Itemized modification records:
=== Section Start ===
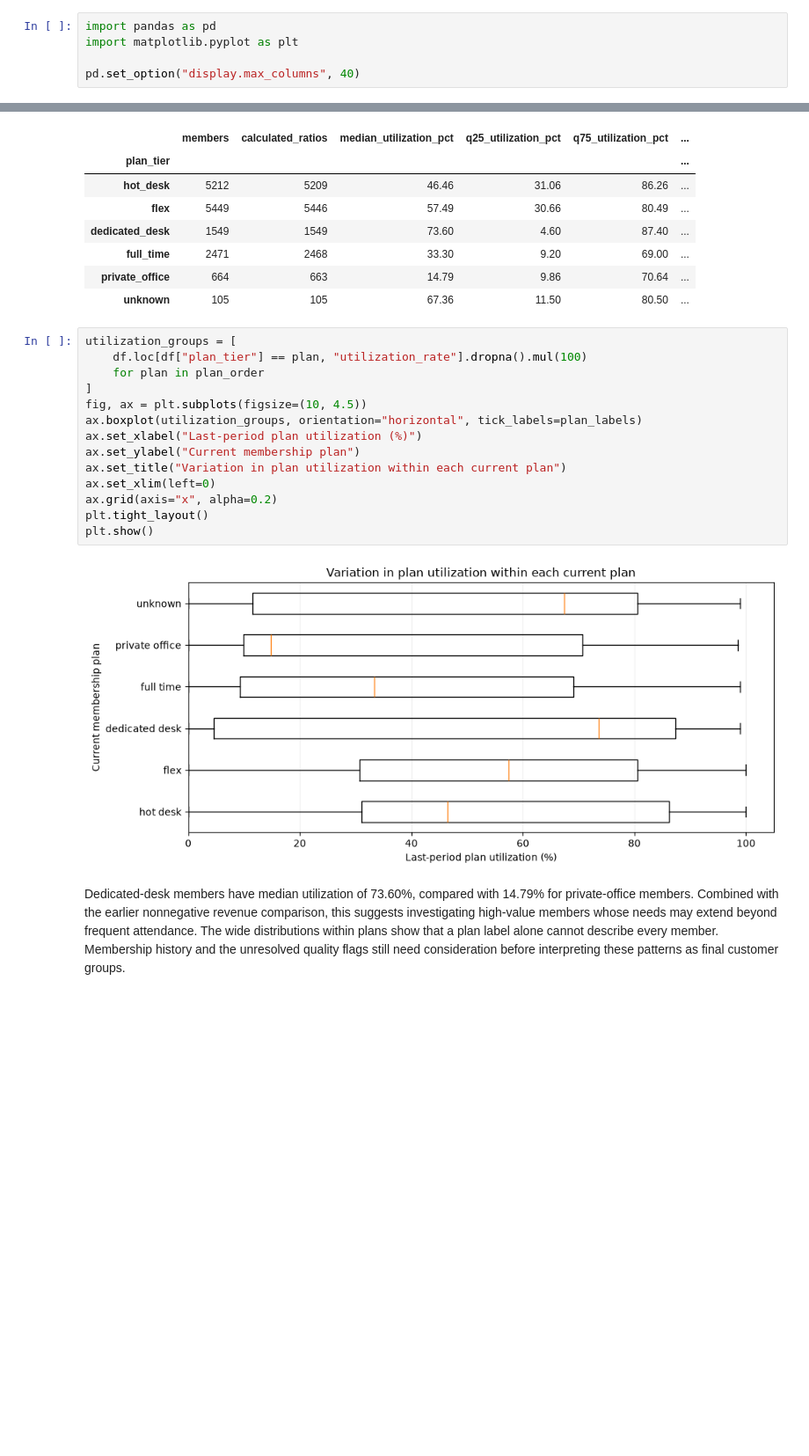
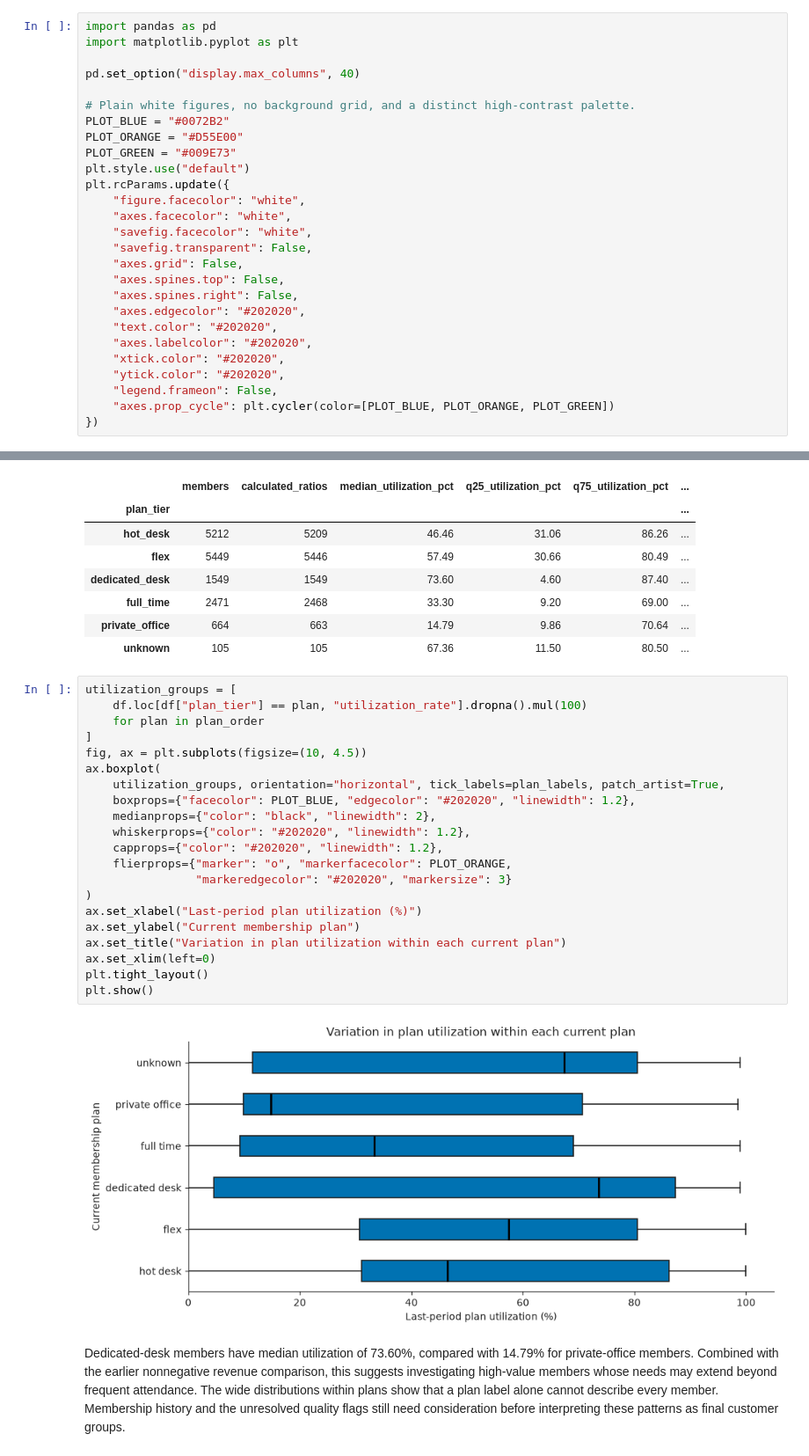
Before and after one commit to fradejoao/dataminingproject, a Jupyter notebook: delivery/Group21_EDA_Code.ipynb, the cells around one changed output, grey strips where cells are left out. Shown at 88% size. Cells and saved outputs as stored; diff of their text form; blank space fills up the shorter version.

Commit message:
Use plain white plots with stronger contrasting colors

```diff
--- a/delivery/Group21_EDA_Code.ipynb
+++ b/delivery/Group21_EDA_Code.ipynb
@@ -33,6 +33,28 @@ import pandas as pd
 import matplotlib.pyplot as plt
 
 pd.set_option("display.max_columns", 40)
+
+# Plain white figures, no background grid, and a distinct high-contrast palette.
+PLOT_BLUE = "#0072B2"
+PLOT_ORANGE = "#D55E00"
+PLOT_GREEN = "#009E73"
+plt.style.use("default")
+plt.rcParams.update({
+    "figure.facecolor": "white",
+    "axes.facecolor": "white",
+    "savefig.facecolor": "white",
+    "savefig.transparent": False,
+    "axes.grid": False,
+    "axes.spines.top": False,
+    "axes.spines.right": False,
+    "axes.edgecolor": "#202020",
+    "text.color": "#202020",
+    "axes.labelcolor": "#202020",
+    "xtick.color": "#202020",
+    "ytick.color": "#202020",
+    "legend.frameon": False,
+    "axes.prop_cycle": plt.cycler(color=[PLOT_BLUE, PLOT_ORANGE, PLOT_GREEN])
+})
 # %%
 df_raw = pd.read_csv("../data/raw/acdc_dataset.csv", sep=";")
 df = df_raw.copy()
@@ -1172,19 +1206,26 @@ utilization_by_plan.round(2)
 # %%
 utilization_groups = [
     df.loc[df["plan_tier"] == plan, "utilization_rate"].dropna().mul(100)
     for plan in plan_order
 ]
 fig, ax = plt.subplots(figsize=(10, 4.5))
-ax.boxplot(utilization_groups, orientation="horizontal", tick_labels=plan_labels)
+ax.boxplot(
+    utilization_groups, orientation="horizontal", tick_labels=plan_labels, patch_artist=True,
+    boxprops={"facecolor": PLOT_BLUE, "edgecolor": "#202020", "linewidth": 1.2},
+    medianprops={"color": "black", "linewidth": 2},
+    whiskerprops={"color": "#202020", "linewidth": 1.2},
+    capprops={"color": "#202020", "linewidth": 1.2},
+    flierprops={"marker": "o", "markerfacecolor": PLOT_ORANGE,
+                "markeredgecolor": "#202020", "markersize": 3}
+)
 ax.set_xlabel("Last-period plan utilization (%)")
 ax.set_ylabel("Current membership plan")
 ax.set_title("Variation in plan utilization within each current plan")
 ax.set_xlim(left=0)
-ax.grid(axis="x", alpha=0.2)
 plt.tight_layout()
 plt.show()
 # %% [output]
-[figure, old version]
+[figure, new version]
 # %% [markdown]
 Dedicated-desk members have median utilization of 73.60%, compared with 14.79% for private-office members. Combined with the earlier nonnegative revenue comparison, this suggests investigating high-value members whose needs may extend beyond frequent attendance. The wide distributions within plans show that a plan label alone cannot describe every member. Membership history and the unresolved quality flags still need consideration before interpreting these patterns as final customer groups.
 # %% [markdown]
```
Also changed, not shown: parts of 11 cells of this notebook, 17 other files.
=== Section End ===
◆ **PROBLEM REQUIREMENTS**
Give all the entries again exactly, dropping each picture.

◆ **RESPONSE BOX**
Before and after one commit to fradejoao/dataminingproject, a Jupyter notebook: delivery/Group21_EDA_Code.ipynb, the cells around one changed output, grey strips where cells are left out. Shown at 88% size. Cells and saved outputs as stored; diff of their text form; blank space fills up the shorter version.

Commit message:
Use plain white plots with stronger contrasting colors

```diff
--- a/delivery/Group21_EDA_Code.ipynb
+++ b/delivery/Group21_EDA_Code.ipynb
@@ -33,6 +33,28 @@ import pandas as pd
 import matplotlib.pyplot as plt
 
 pd.set_option("display.max_columns", 40)
+
+# Plain white figures, no background grid, and a distinct high-contrast palette.
+PLOT_BLUE = "#0072B2"
+PLOT_ORANGE = "#D55E00"
+PLOT_GREEN = "#009E73"
+plt.style.use("default")
+plt.rcParams.update({
+    "figure.facecolor": "white",
+    "axes.facecolor": "white",
+    "savefig.facecolor": "white",
+    "savefig.transparent": False,
+    "axes.grid": False,
+    "axes.spines.top": False,
+    "axes.spines.right": False,
+    "axes.edgecolor": "#202020",
+    "text.color": "#202020",
+    "axes.labelcolor": "#202020",
+    "xtick.color": "#202020",
+    "ytick.color": "#202020",
+    "legend.frameon": False,
+    "axes.prop_cycle": plt.cycler(color=[PLOT_BLUE, PLOT_ORANGE, PLOT_GREEN])
+})
 # %%
 df_raw = pd.read_csv("../data/raw/acdc_dataset.csv", sep=";")
 df = df_raw.copy()
@@ -1172,19 +1206,26 @@ utilization_by_plan.round(2)
 # %%
 utilization_groups = [
     df.loc[df["plan_tier"] == plan, "utilization_rate"].dropna().mul(100)
     for plan in plan_order
 ]
 fig, ax = plt.subplots(figsize=(10, 4.5))
-ax.boxplot(utilization_groups, orientation="horizontal", tick_labels=plan_labels)
+ax.boxplot(
+    utilization_groups, orientation="horizontal", tick_labels=plan_labels, patch_artist=True,
+    boxprops={"facecolor": PLOT_BLUE, "edgecolor": "#202020", "linewidth": 1.2},
+    medianprops={"color": "black", "linewidth": 2},
+    whiskerprops={"color": "#202020", "linewidth": 1.2},
+    capprops={"color": "#202020", "linewidth": 1.2},
+    flierprops={"marker": "o", "markerfacecolor": PLOT_ORANGE,
+                "markeredgecolor": "#202020", "markersize": 3}
+)
 ax.set_xlabel("Last-period plan utilization (%)")
 ax.set_ylabel("Current membership plan")
 ax.set_title("Variation in plan utilization within each current plan")
 ax.set_xlim(left=0)
-ax.grid(axis="x", alpha=0.2)
 plt.tight_layout()
 plt.show()
 # %% [output]
-[figure, old version]
+[figure, new version]
 # %% [markdown]
 Dedicated-desk members have median utilization of 73.60%, compared with 14.79% for private-office members. Combined with the earlier nonnegative revenue comparison, this suggests investigating high-value members whose needs may extend beyond frequent attendance. The wide distributions within plans show that a plan label alone cannot describe every member. Membership history and the unresolved quality flags still need consideration before interpreting these patterns as final customer groups.
 # %% [markdown]
```
Also changed, not shown: parts of 11 cells of this notebook, 17 other files.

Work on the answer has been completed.